[Before-and-after page screenshots]
===

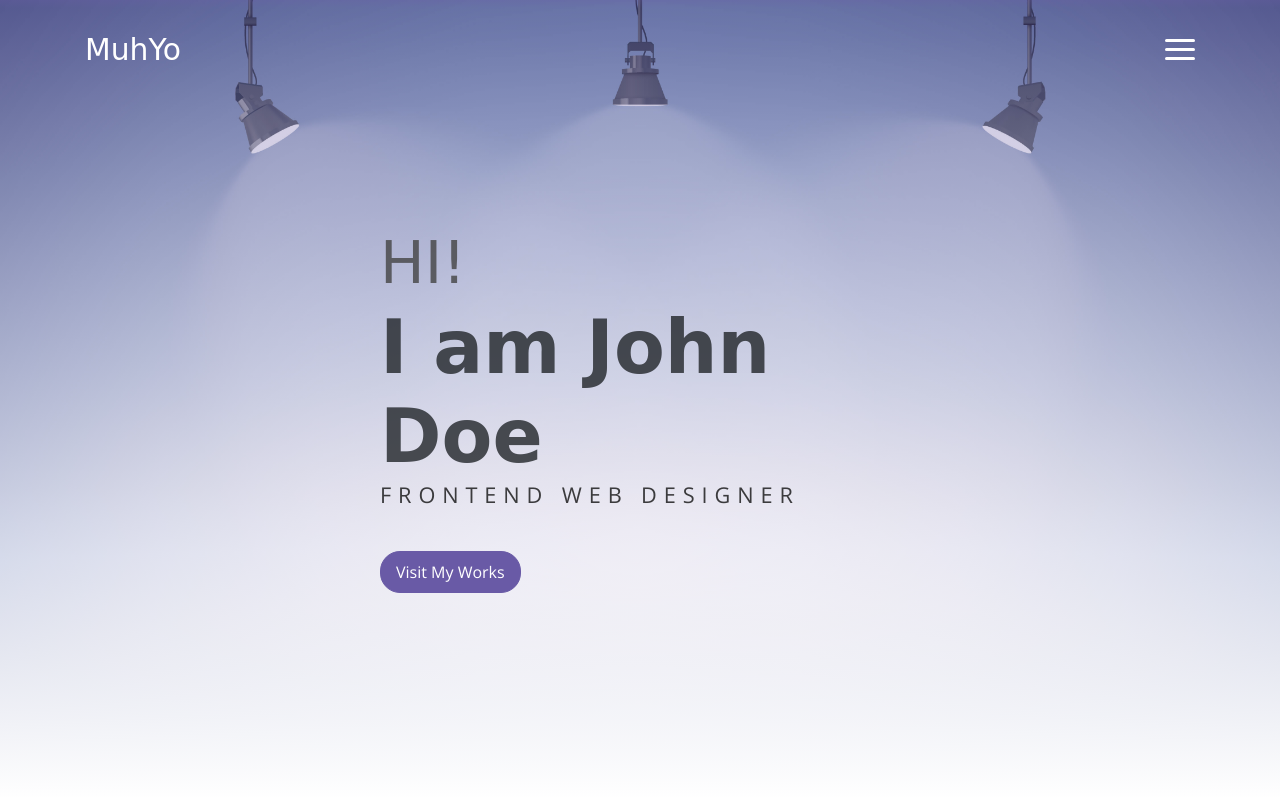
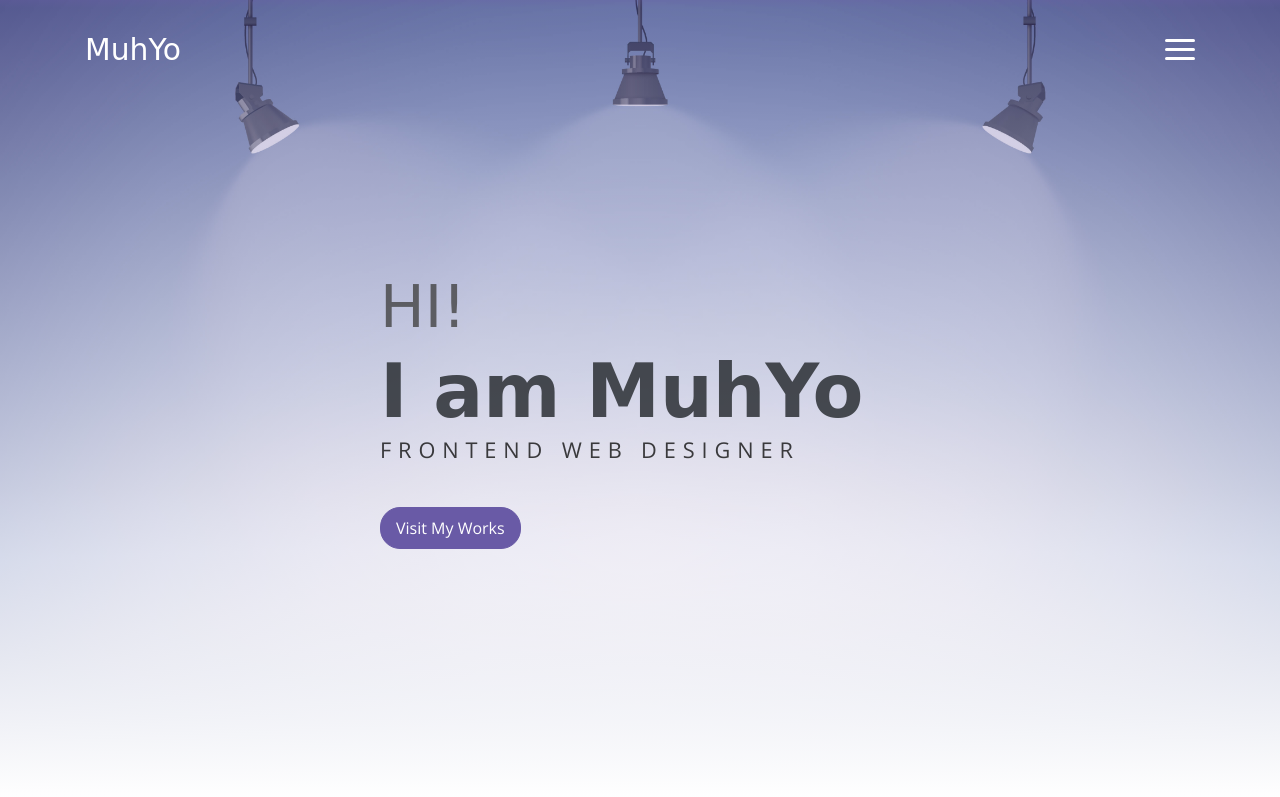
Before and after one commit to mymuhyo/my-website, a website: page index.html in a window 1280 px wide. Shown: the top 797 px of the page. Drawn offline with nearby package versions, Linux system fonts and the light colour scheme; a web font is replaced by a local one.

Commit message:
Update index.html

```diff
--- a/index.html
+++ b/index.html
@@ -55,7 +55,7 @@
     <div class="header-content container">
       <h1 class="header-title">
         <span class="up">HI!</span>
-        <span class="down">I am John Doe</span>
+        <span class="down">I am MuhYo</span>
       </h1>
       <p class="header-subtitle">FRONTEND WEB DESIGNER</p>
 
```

===

Description of the task:
Produce an exact copy of each line of data, skipping embedded images.

Finished exercise:
Before and after one commit to mymuhyo/my-website, a website: page index.html in a window 1280 px wide. Shown: the top 797 px of the page. Drawn offline with nearby package versions, Linux system fonts and the light colour scheme; a web font is replaced by a local one.

Commit message:
Update index.html

```diff
--- a/index.html
+++ b/index.html
@@ -55,7 +55,7 @@
     <div class="header-content container">
       <h1 class="header-title">
         <span class="up">HI!</span>
-        <span class="down">I am John Doe</span>
+        <span class="down">I am MuhYo</span>
       </h1>
       <p class="header-subtitle">FRONTEND WEB DESIGNER</p>
 
```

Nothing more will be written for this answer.